[Records from a dataset]
-.-.-
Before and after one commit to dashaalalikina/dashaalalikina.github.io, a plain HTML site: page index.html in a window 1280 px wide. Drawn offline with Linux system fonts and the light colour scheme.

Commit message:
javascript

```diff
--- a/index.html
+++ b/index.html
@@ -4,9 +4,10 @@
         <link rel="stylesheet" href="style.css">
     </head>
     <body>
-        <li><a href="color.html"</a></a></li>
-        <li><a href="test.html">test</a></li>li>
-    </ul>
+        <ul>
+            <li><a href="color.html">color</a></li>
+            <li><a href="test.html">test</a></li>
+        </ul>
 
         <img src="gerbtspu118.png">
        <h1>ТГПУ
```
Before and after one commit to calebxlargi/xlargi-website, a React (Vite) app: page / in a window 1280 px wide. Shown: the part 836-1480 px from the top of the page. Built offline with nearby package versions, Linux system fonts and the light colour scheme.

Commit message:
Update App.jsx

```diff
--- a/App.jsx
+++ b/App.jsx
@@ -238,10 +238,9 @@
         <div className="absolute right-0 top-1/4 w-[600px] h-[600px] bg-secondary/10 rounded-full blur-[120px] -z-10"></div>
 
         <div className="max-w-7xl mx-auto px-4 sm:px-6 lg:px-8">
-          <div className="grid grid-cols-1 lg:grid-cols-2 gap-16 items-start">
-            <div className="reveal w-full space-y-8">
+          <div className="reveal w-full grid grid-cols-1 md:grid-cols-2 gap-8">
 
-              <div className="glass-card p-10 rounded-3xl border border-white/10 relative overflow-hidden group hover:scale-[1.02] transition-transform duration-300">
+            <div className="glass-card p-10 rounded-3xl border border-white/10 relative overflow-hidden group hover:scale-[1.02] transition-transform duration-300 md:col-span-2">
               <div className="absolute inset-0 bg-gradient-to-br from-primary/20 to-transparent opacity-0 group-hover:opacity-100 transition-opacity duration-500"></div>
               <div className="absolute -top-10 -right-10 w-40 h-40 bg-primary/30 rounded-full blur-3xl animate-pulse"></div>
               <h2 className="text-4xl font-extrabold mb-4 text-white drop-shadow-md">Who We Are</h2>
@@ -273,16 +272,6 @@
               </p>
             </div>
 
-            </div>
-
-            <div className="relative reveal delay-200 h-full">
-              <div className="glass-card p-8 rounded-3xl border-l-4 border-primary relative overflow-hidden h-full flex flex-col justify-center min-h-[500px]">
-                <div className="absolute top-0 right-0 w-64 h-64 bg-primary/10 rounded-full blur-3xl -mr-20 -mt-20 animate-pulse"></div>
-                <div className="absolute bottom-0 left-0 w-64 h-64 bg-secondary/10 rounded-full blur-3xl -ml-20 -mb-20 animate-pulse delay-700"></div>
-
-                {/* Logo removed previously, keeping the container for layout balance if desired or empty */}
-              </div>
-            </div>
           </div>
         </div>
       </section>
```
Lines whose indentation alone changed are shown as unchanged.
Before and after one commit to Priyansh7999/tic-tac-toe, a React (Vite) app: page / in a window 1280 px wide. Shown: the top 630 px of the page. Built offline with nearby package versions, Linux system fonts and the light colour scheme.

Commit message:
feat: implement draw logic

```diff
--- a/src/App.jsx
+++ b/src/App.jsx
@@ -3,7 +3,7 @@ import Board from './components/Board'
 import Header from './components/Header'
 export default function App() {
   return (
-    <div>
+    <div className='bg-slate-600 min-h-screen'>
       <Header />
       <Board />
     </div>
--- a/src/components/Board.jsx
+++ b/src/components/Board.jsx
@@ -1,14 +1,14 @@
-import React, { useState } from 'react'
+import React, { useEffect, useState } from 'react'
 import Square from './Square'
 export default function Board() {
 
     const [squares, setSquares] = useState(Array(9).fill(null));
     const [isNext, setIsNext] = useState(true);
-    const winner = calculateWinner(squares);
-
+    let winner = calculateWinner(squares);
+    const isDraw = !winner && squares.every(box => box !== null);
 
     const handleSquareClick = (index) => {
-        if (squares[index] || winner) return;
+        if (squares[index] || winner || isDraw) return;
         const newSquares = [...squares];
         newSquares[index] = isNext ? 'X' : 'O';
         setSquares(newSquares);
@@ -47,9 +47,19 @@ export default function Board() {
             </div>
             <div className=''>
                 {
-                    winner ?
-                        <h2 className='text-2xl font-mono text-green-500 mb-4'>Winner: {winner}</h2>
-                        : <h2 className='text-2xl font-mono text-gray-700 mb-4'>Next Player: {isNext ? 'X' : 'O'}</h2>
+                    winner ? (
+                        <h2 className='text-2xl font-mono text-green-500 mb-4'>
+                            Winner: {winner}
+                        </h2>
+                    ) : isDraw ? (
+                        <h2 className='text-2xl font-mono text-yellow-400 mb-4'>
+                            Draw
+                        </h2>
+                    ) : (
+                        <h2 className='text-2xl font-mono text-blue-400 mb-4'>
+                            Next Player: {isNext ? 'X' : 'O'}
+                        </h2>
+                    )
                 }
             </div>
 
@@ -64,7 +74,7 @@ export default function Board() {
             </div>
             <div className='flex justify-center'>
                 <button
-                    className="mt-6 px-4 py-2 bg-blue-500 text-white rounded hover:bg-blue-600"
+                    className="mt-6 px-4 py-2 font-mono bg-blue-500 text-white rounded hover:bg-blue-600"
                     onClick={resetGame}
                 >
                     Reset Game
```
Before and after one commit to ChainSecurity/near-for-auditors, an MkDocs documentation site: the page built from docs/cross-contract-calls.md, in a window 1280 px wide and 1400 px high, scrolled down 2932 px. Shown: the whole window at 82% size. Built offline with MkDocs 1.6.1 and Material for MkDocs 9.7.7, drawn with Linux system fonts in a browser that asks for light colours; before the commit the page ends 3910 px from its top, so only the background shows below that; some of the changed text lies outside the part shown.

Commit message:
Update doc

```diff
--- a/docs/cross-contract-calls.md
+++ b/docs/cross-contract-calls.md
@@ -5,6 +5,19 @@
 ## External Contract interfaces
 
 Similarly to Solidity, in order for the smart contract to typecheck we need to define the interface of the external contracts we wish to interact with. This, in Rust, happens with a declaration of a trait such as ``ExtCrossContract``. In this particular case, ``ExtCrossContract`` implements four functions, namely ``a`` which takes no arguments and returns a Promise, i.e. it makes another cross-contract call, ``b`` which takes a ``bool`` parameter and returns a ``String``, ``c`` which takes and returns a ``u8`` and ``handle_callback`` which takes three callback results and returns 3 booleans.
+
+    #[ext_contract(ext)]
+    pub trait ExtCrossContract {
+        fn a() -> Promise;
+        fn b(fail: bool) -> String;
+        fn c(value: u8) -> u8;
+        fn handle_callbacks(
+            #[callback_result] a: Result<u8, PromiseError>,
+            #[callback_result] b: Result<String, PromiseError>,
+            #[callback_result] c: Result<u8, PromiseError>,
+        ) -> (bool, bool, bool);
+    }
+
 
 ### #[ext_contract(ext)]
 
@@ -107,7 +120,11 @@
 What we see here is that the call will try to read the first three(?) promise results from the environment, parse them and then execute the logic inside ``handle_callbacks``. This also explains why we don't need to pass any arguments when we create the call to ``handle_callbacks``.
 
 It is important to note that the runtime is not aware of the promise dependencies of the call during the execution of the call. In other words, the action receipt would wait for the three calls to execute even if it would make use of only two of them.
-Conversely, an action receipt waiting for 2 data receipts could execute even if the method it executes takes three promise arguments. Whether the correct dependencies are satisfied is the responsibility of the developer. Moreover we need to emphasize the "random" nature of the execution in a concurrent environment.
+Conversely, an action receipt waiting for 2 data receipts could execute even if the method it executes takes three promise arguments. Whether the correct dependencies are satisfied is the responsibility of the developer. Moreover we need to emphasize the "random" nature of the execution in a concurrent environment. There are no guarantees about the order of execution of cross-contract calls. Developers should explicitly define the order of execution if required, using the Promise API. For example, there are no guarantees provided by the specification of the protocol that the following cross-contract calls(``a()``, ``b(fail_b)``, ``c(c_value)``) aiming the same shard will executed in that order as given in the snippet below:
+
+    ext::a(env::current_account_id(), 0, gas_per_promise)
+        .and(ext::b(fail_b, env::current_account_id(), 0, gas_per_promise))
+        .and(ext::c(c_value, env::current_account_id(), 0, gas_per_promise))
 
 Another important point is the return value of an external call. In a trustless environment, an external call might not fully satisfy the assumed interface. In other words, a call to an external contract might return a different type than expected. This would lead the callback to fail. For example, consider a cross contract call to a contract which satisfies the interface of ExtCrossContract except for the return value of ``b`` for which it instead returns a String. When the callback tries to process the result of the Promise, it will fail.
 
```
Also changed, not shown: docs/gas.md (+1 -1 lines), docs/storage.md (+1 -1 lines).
-.-.-
[Exercise requirements] Every line above that carries the string "components" should be copied.

[Task output]
@@ -3,7 +3,7 @@ import Board from './components/Board'
 import Header from './components/Header'
--- a/src/components/Board.jsx
+++ b/src/components/Board.jsx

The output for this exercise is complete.